As nice as KSP is, it's actually quite limited and there's a lot it can't do. Things like Lagrangian points and n-body simulation are right out.
 
2014-05-30 09:05:28 AM  
cfile8.uf.tistory.com
 
2014-05-30 09:20:35 AM  

jfarkinB: Ambivalence: It's amazing some guy figured out this trajectory back in 1978 -- I don't care how powerful a computer you have, simply imagining this kind of maneuvering is even possible is impressive.

I read an earlier article that said the guy who plotted it was pretty famous for crazy/genius trajectories.  Back then computers could only do so much, it's amazing that any human mind could figure it out much less get it to work.

Yeah, what was his name? Wili something?
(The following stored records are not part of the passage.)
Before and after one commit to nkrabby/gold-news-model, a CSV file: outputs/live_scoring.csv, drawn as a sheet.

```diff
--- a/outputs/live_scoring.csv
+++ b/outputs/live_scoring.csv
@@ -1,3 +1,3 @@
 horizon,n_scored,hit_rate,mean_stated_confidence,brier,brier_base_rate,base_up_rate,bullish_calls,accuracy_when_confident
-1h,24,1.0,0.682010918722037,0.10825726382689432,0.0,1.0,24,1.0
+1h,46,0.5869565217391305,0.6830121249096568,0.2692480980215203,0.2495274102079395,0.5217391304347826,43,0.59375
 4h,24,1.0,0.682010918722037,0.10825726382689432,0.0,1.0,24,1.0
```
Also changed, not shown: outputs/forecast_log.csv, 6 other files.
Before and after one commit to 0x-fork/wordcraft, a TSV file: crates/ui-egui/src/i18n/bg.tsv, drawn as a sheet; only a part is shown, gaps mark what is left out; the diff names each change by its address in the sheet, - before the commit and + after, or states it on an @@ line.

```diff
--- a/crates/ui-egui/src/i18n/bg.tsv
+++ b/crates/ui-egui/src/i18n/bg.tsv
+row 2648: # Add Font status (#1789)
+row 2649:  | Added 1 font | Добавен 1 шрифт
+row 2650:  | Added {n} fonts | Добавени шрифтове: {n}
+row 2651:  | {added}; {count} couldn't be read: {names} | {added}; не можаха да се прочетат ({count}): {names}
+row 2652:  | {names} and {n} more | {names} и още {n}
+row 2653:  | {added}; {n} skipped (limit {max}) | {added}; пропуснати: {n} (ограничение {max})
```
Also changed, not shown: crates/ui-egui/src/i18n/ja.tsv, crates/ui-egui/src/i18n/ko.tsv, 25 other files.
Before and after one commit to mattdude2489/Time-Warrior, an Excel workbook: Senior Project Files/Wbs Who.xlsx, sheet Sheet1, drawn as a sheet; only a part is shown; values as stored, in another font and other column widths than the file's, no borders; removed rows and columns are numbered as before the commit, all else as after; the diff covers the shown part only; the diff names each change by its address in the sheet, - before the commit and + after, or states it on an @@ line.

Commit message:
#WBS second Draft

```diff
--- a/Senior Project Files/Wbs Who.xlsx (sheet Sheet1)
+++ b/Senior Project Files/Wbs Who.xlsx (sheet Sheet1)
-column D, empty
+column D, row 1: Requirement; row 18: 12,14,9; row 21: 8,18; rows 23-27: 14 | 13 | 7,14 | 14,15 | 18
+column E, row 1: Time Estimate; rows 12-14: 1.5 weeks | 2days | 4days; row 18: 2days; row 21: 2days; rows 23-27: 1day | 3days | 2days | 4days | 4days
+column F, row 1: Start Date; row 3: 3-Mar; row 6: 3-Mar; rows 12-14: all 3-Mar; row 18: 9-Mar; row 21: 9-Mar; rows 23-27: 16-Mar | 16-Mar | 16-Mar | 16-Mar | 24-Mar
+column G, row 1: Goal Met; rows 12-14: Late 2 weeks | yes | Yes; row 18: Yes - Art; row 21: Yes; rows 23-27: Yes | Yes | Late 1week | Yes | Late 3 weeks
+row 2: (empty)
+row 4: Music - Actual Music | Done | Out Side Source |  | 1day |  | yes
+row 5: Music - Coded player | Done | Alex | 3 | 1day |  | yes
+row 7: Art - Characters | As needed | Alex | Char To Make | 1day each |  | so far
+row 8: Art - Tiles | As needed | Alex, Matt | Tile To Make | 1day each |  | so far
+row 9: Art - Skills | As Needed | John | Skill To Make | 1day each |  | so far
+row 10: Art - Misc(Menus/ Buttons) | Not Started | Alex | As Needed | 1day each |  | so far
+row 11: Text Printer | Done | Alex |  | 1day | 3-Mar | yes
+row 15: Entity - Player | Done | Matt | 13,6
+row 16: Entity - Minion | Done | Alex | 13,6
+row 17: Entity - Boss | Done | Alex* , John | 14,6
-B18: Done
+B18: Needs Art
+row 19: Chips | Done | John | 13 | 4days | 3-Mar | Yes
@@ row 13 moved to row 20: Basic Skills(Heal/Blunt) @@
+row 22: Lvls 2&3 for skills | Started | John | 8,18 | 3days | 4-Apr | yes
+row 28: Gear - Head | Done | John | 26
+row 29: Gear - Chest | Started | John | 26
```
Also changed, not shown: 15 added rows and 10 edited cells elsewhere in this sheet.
/Celest FTW


HIs name is Robert Farquhar and he figured out that trajectory in 1983-ish, after ISEE-3's original mission was complete.  *That's* when he, and others, sent it off on a course to intercept 2 separate comets.  It became the first spacecraft to fly through the tail of a comet, confirming that comets are pretty much dirty iceballs.
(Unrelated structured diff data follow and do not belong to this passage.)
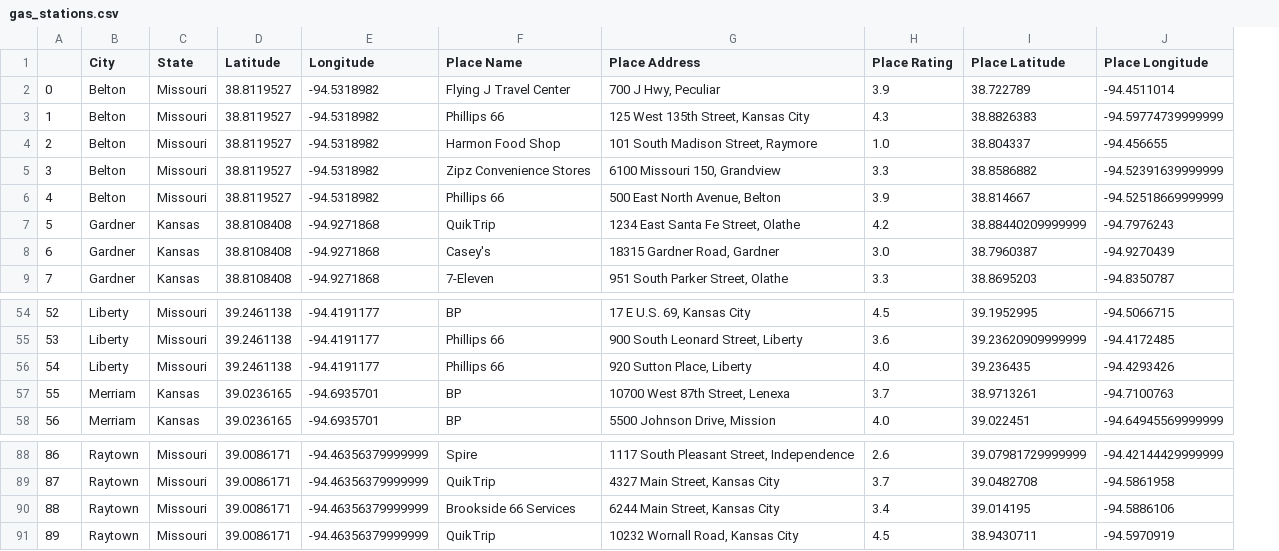
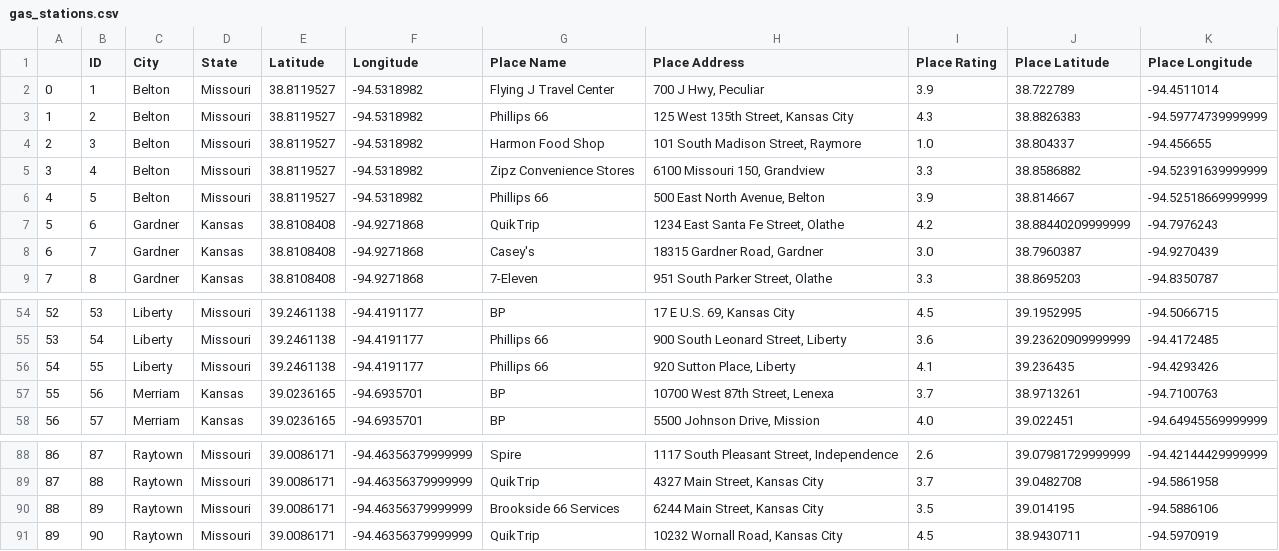
Before and after one commit to mckc661/MapMyWorld, a CSV file: Output/gas_stations.csv, drawn as a sheet; only a part is shown, gaps mark what is left out; addresses are those after the commit; the diff names each change by its address in the sheet, - before the commit and + after, or states it on an @@ line.

Commit message:
updated with IDs, primary keys, new: places_db4

```diff
--- a/Output/gas_stations.csv
+++ b/Output/gas_stations.csv
+column B (ID), rows 2-9: 1 | 2 | 3 | 4 | 5 | 6 | 7 | 8; rows 54-58: 53 | 54 | 55 | 56 | 57; rows 88-91: 87 | 88 | 89 | 90
-I56 (Place Rating): 4.0
+I56 (Place Rating): 4.1
-I90 (Place Rating): 3.4
+I90 (Place Rating): 3.5
```
Also changed, not shown: Output/chinese_restaurants.csv, Output/gyms.csv, 10 other files.
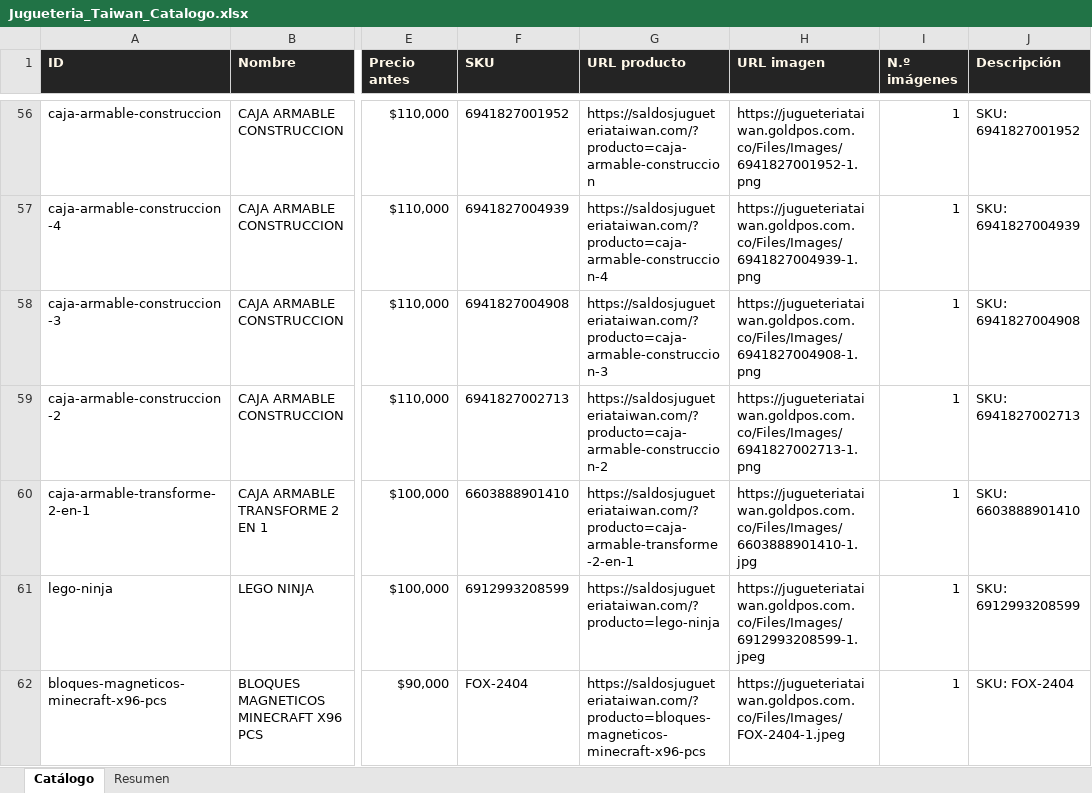
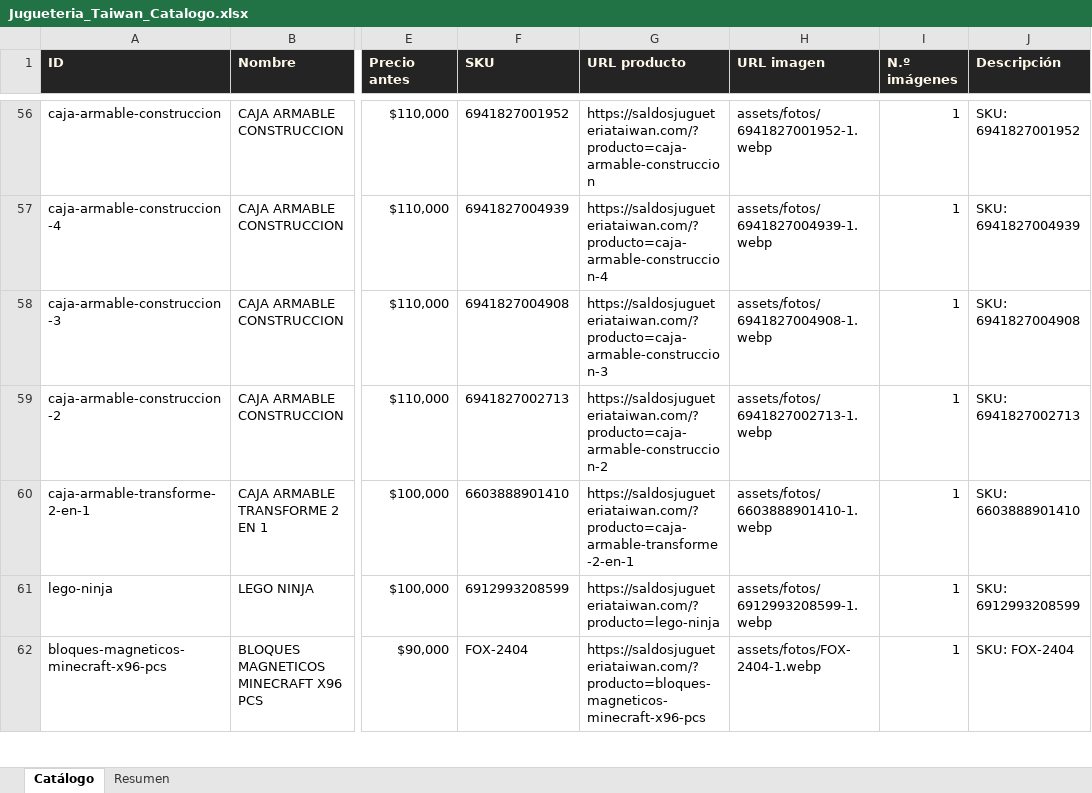
Before and after one commit to ikib2c/iki, an Excel workbook: Jugueteria_Taiwan_Catalogo.xlsx, sheet Catálogo, drawn as a sheet; only a part is shown, gaps mark what is left out; values as stored, in another font and other column widths than the file's, no borders; the diff covers the shown part only; the diff names each change by its address in the sheet, - before the commit and + after, or states it on an @@ line.

```diff
--- a/Jugueteria_Taiwan_Catalogo.xlsx (sheet Catálogo)
+++ b/Jugueteria_Taiwan_Catalogo.xlsx (sheet Catálogo)
-H56 (URL imagen): https://jugueteriataiwan.goldpos.com.co/Files/Images/6941827001952-1.png
+H56 (URL imagen): assets/fotos/6941827001952-1.webp
-H57 (URL imagen): https://jugueteriataiwan.goldpos.com.co/Files/Images/6941827004939-1.png
+H57 (URL imagen): assets/fotos/6941827004939-1.webp
-H58 (URL imagen): https://jugueteriataiwan.goldpos.com.co/Files/Images/6941827004908-1.png
+H58 (URL imagen): assets/fotos/6941827004908-1.webp
-H59 (URL imagen): https://jugueteriataiwan.goldpos.com.co/Files/Images/6941827002713-1.png
+H59 (URL imagen): assets/fotos/6941827002713-1.webp
-H60 (URL imagen): https://jugueteriataiwan.goldpos.com.co/Files/Images/6603888901410-1.jpg
+H60 (URL imagen): assets/fotos/6603888901410-1.webp
-H61 (URL imagen): https://jugueteriataiwan.goldpos.com.co/Files/Images/6912993208599-1.jpeg
+H61 (URL imagen): assets/fotos/6912993208599-1.webp
-H62 (URL imagen): https://jugueteriataiwan.goldpos.com.co/Files/Images/FOX-2404-1.jpeg
+H62 (URL imagen): assets/fotos/FOX-2404-1.webp
```
Also changed, not shown: 1904 edited cells elsewhere in this sheet, sheet Resumen, Gava_Joyeria_Catalogo.xlsx, OpenMind_Catalogo.xlsx, 3 other files.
/submitted exactly the same link with an apparently less attractive headline:

"Oh, no, hijacked again? ISEE-3 spacecraft taken over by a ragtag band of nerds "
 
2014-05-30 10:39:56 AM  
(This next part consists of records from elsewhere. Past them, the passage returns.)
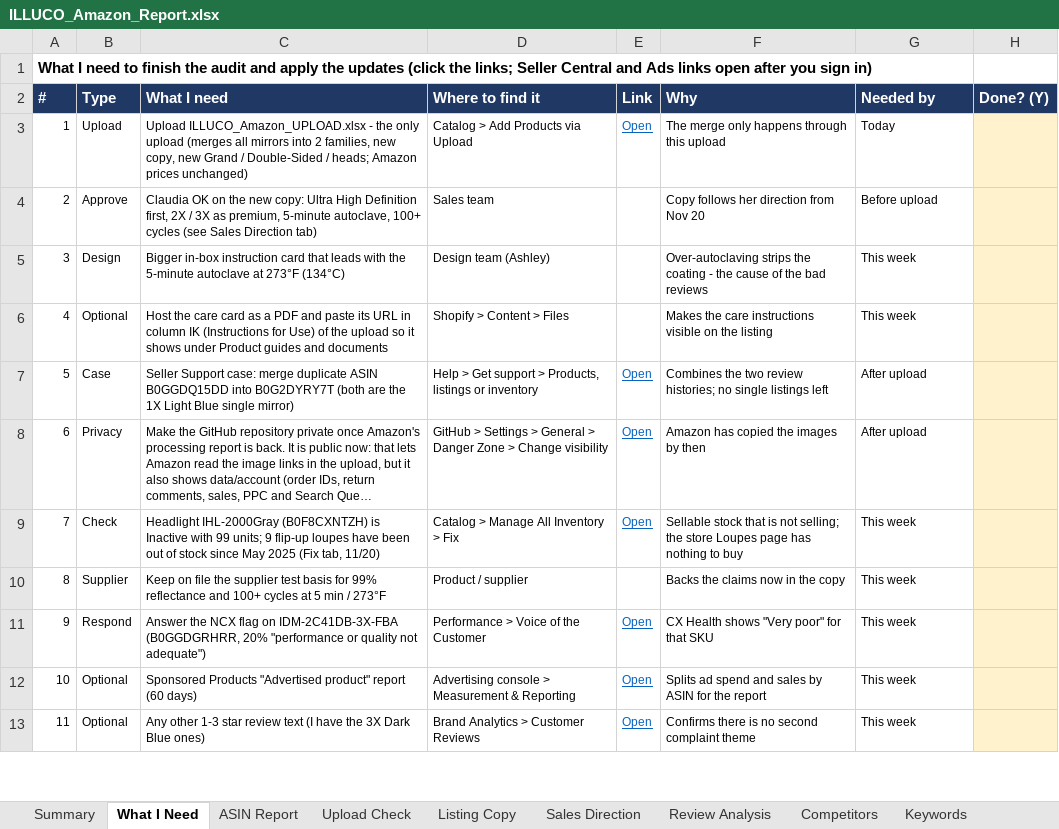
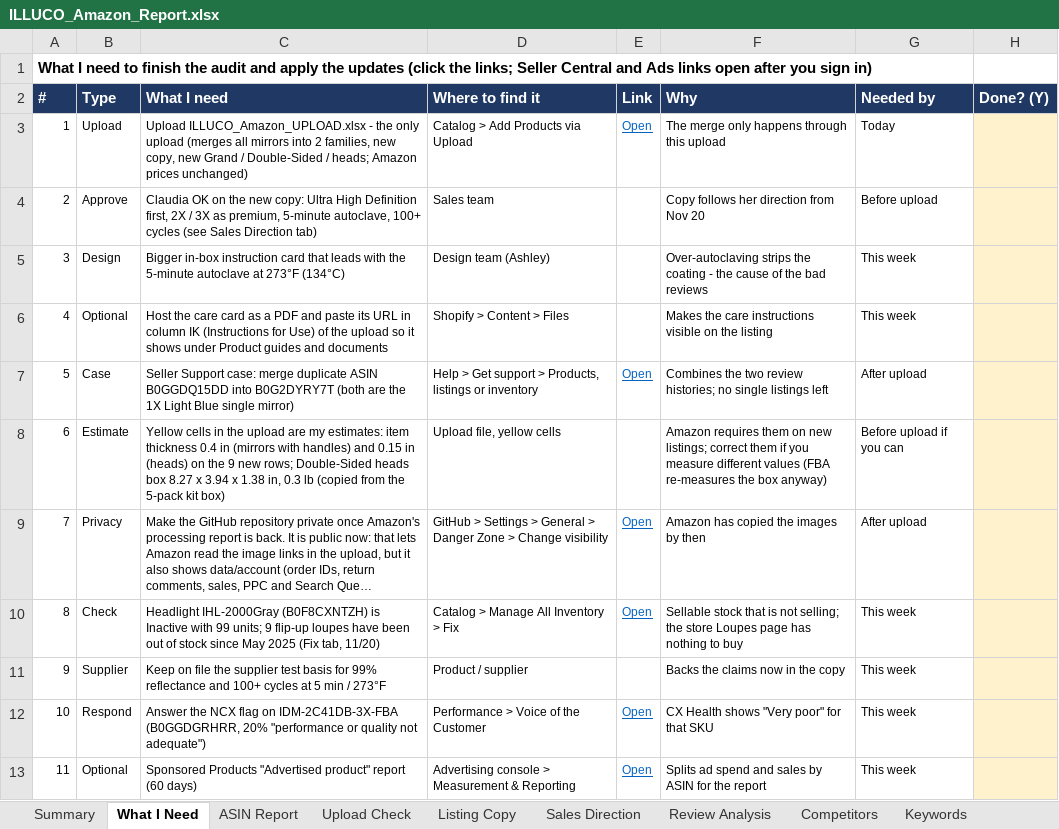
Before and after one commit to ck92-commits/ILLUCO-AMAZON, an Excel workbook: ILLUCO_Amazon_Report.xlsx, sheet What I Need, drawn as a sheet; only a part is shown; the shorter side is filled out with more unchanged rows; long unchanged cells end in …; values as stored, in another font and other column widths than the file's, no borders; addresses are those after the commit; the diff names each change by its address in the sheet, - before the commit and + after, or states it on an @@ line.

```diff
--- a/ILLUCO_Amazon_Report.xlsx (sheet What I Need)
+++ b/ILLUCO_Amazon_Report.xlsx (sheet What I Need)
+row 8: 6 | Estimate | Yellow cells in the upload are my estimates: item thickness 0.4 in (mirrors with handles) and 0.15 in (heads) on the 9 new rows; Double-Sided heads box 8.27 x 3.94 x 1.38 in, 0.3 lb (copied from the 5-pack kit box) | Upload file, yellow cells |  | Amazon requires them on new listings; correct them if you measure different values (FBA re-measures the box anyway) | Before upload if you can
@@ column A (#) renumbered between rows 9 and 15 @@
```
Also changed, not shown: 4 other files.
Big Merl: Did I read the article right?  Are we really letting a university in Kentucky have spacecraft?  This can't end well.  Unless they find a way to age bourbon faster, then I'm ok with it.


Orbital mechanics are a lot like basketball.
 
2014-05-30 10:40:57 AM  

Mr. Oizo: Check out the original mission trajectory at the Wikipedia page::

[upload.wikimedia.org image 710x557]

It's amazing some guy figured out this trajectory back in 1978 -- I don't care how powerful a computer you have, simply imagining this kind of maneuvering is even possible is impressive.


I don't know, it looks very similar to the maneuvers my wife uses in a shoe store.
 
2014-05-30 11:11:14 AM  
I gave like, ten bucks to make this happen. Awesome that it actually is happening :).
 
2014-05-30 11:18:59 AM  

Big Merl: Did I read the article right?  Are we really letting a university in Kentucky have spacecraft?  This can't end well.  Unless they find a way to age bourbon faster, then I'm ok with it.


New Fark Server.
 
2014-05-30 11:23:58 AM  

bmckenna: I gave like, ten bucks to make this happen. Awesome that it actually is happening :).


Me too.  My brother gave $50.  I was hopeful, but dubious at first, then I saw they had help from Ettus Research and became very hopeful.

This IS awesome!
 
2014-05-30 12:41:43 PM  

Brainsick: Summer Glau's Love Slave: This thing was launched in 1978. Link

Dayum!

/I wasn't even born till 1993.
//Getting off your lawn now.

Then I am sorry, all you get is this:
[d37wxxhohlp07s.cloudfront.net image 490x348]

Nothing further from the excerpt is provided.